The added utility of the spreadsheet is for modelers who wish to model a spiral but who have only the GH entry of NEC-2 with which to work. Most helix-makers attached to NEC-2 programs only create uniform helices in which the radius at the top and the bottom are the same. However, one might expand the spreadsheet to create a list of wires and coordinates for each value of theta, that is for each segment comprising a spiral of any size whatsoever. Since the equations for creating an Archimedes spiral are so straightforward, I did not include them in this spreadsheet, but if the modeler is interested in both Archimedes and log spirals, the additions are simple enough to make. With judicious spreadsheet planning, one might even create columns for either direct or indirect transfer to a NEC file as a set of wire coordinates. Of course, such a construct would consist of a separate 1-segment wire for each new straight-wire section of the spiral. (In contrast, the GH entry produces a new wire segment for each spiral section, all under a single tag number.) However, the end result would not differ in appearance from the helices created by existing uniform-radius helix makers associated with commercial implementations of NEC--except, of course, for the coordinates that transform a helix into a spiral.

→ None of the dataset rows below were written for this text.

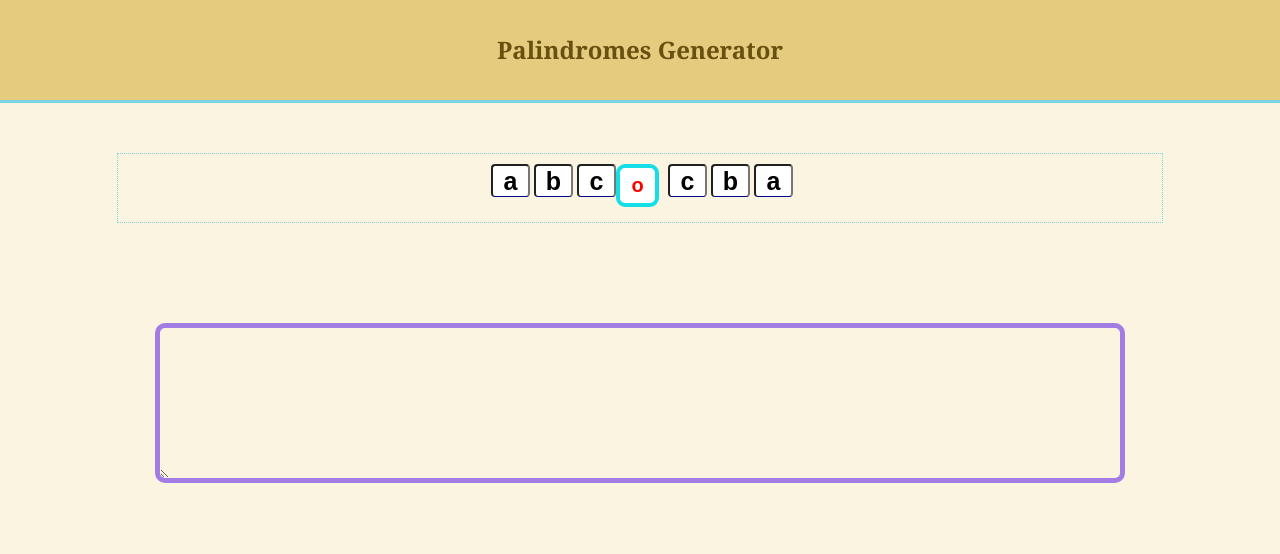
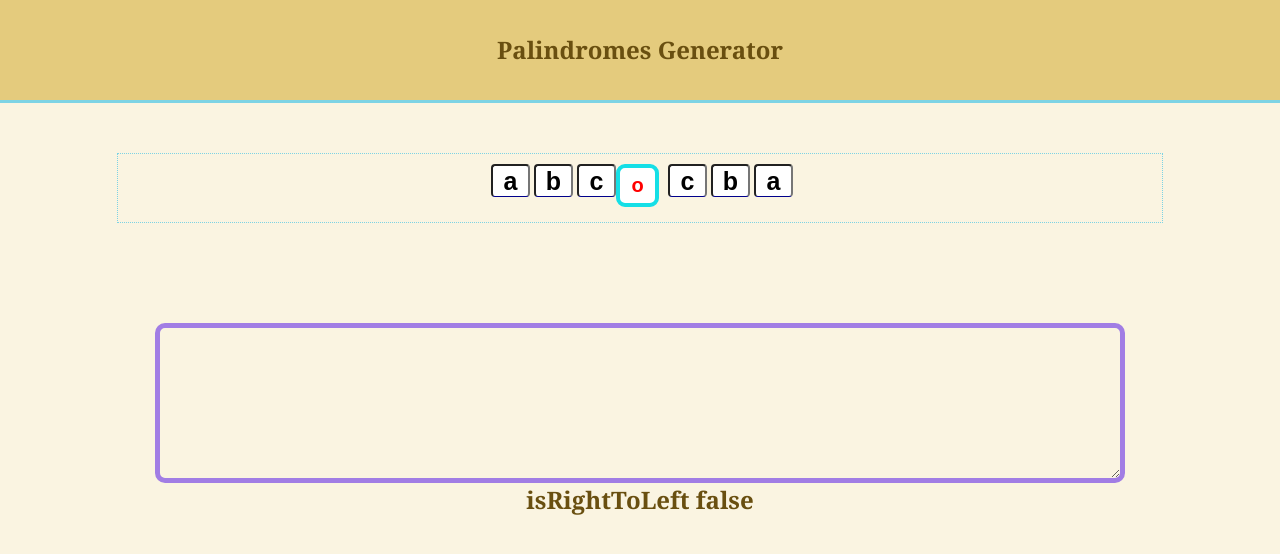
Before and after one commit to Ariellaw/palindromer, an Angular app: page / in a window 1280 px wide. Shown: the top 554 px of the page. Built offline with nearby package versions, Linux system fonts and the light colour scheme.

Commit message:
left to right button is working

```diff
--- a/src/app/app.component.html
+++ b/src/app/app.component.html
@@ -3,4 +3,5 @@
     <app-palindrom-editor></app-palindrom-editor>
     <app-text></app-text>
     <app-footer (changeScreenDirection)=changeScreenDirection($event) [isRightToLeft]="isRightToLeft"></app-footer>
+        <h1>isRightToLeft   {{isRightToLeft}}</h1>
 </div>
--- a/src/app/app.component.ts
+++ b/src/app/app.component.ts
@@ -1,19 +1,23 @@
-import { Component, Input } from '@angular/core';
+import { Component, Input, OnInit } from '@angular/core';
 
 @Component({
   selector: 'app-root',
   templateUrl: './app.component.html',
   styleUrls: ['./app.component.scss']
 })
-export class AppComponent{
+export class AppComponent implements OnInit{
   title = 'palindromer';
-  isRightToLeft ="true";
+  isRightToLeft: boolean;
 
+  ngOnInit() {
+    this.isRightToLeft = false;
+  }
 
-  changeScreenDirection(event){
-    this.isRightToLeft = event.isRightToLeft;
-  }
   ngOnChanges(event){
     console.log("changes", event, "isRightToLeft", this.isRightToLeft)
   }
+  changeScreenDirection(event){
+    console.log("changeScreenDirection", event);
+    this.isRightToLeft = event.isRightToLeft;
+  }
 }
--- a/src/app/footer/footer.component.html
+++ b/src/app/footer/footer.component.html
@@ -1,5 +1,5 @@
 <footer class="footer"  *ngIf="screenwidth<700" >
-    <h1 class="btn" (click)="switchScreenDirection(true)"  *ngIf="!isRightToLeft">Right to Left</h1>
-    <h1 class="btn" (click)="switchScreenDirection(false)"  *ngIf="isRightToLeft">Left to Right</h1>
+    <h1 class="btn" (click)="switchScreenDirection(true)"  *ngIf="isRightToLeft===false">Right to Left</h1>
+    <h1 class="btn" (click)="switchScreenDirection(false)" *ngIf="isRightToLeft===true">Left to Right</h1>
 
 </footer>
--- a/src/app/footer/footer.component.ts
+++ b/src/app/footer/footer.component.ts
@@ -7,7 +7,7 @@ import { Component, OnInit, Input, Output, EventEmitter } from '@angular/core';
 })
 export class FooterComponent implements OnInit {
   screenwidth:number;
-  @Input() isRightToLeft:string="false";
+  @Input() isRightToLeft;
   @Output() changeScreenDirection = new EventEmitter<{isRightToLeft:boolean}>();
 
   constructor() { }
--- a/src/app/palindrom-editor/palindrom-editor.component.ts
+++ b/src/app/palindrom-editor/palindrom-editor.component.ts
@@ -40,6 +40,7 @@ export class PalindromEditorComponent implements OnInit {
   }
 
   onAddCharLeft($event) {
+    console.log("onAddCharLeft", $event)
 
     this.letterBox= $event.character;
     let leftIdx = $event.letterIndex;
@@ -102,6 +103,7 @@ export class PalindromEditorComponent implements OnInit {
     }
   }
   moveFocusLeft(side, letterIdx){
+    console.log("moveFocusLeft", side, letterIdx);
     if (
       side === "left" &&
       letterIdx === 0 && this.lettersRight.length>0
@@ -123,6 +125,7 @@ export class PalindromEditorComponent implements OnInit {
   }
 
   onBackspaceLeft($event: { letterIndex: number; character: string }) {
+    console.log("onBackspaceLeft",$event);
     this.deleteChar(this.lettersRight, this.lettersLeft, $event.letterIndex, $event.character);
     this.moveFocusLeft("left", $event.letterIndex)
   }
@@ -182,6 +185,7 @@ export class PalindromEditorComponent implements OnInit {
   }
 
   focusOnNextPreviousElement(side, id, waitForIt, backOrForward, arrLength=null) {
+    console.log("focusOnNextPreviousElement", side, id, waitForIt, backOrForward)
     var nextLetterBox = document.getElementById(side + (id + backOrForward));
     if (nextLetterBox  && !waitForIt) {
       nextLetterBox.focus();
--- a/src/app/pivot-letter/pivot-letter.component.ts
+++ b/src/app/pivot-letter/pivot-letter.component.ts
@@ -28,6 +28,7 @@ export class PivotLetterComponent implements OnInit {
     } else if (event.keyCode === 8 || event.keyCode === 46) {
       if (!this.pivotIsCollapsed) {
         this.pivotIsCollapsed = true;
+        this.input = '';
       } else {
         if (event.keyCode === 8) {
           this.backspace.emit();
```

The spreadsheet table of wires might have the following appearance, with variations customized to the input system of the version of NEC being used.

Transfer Data Reference End 1 End 2 Radius Cmd Wire# X Y Z X Y Z End 1 End 2 GW 1 1.0000 0.0000 0.0000 0.9598 0.3119 0.0046 1.0000 1.0092 GW 2 0.9598 0.3119 0.0046 0.8240 0.5986 0.0092 1.0092 1.0185 GW 3 0.8240 0.5986 0.0092 0.6042 0.8315 0.0139 1.0185 1.0278 GW 4 0.6042 0.8315 0.0139 0.3205 0.9865 0.0187 1.0278 1.0373 GW 5 0.3205 0.9865 0.0187 0.0000 1.0468 0.0234 1.0373 1.0468 etc. . . .

Transfer of the spread sheet data will depend upon the input system of the NEC implementation. A standard ASCII input system will require entry of the command name (GW) as well as the wire number, the number of segments for each wire (1), the End-1 and End-2 coordinates, and a wire radius. You can place these on the spreadsheet list and transfer complete lines of entry without need for later "touch-up." Other systems may not need either the command name or the wire number, although almost all will need the number of segments and a wire radius or diameter. In some systems, you can add these later with block operations.

Most spreadsheets separate data columns with Tabs. Some NEC implementations will accept Tabs; others will not. If you need to get rid of the Tabs, you can transfer the blocked data to a word processor. Often, the "unformatted text" or similar option will prevent the inclusion of the spreadsheet cell outlines while preserving the Tabs. Whether the word processor retains the Tabs or replaces them with multiple Spaces, you may use the global replace function to convert either one to a single space between entries on a line. (Using the same number of digits per entry, even if zeroes, simplifies the replacement procedure.) If some of these steps sound involved, compare the process to hand entering dozens of individual numbers without error. The bottom line is that it is possible to create wire lists that form either Archimedes or log spirals (flat or extended) in NEC implementations that lack the NEC-4 GH command.

Since each application is likely to differ in needs, I shall leave further extensions of the spreadsheet calculations to you. If these notes have acquainted you with the differences between an Archimedes and a log spiral in both visual and calculation terms, they have served their purpose. The NEC-4 GH entry offers considerable flexibility in creating helical shapes. Having a choice of spiral types is an advantage over the usual NEC-2 GH entry offerings, although the NEC-4 entry did give up the ability to directly create oval helices in the process.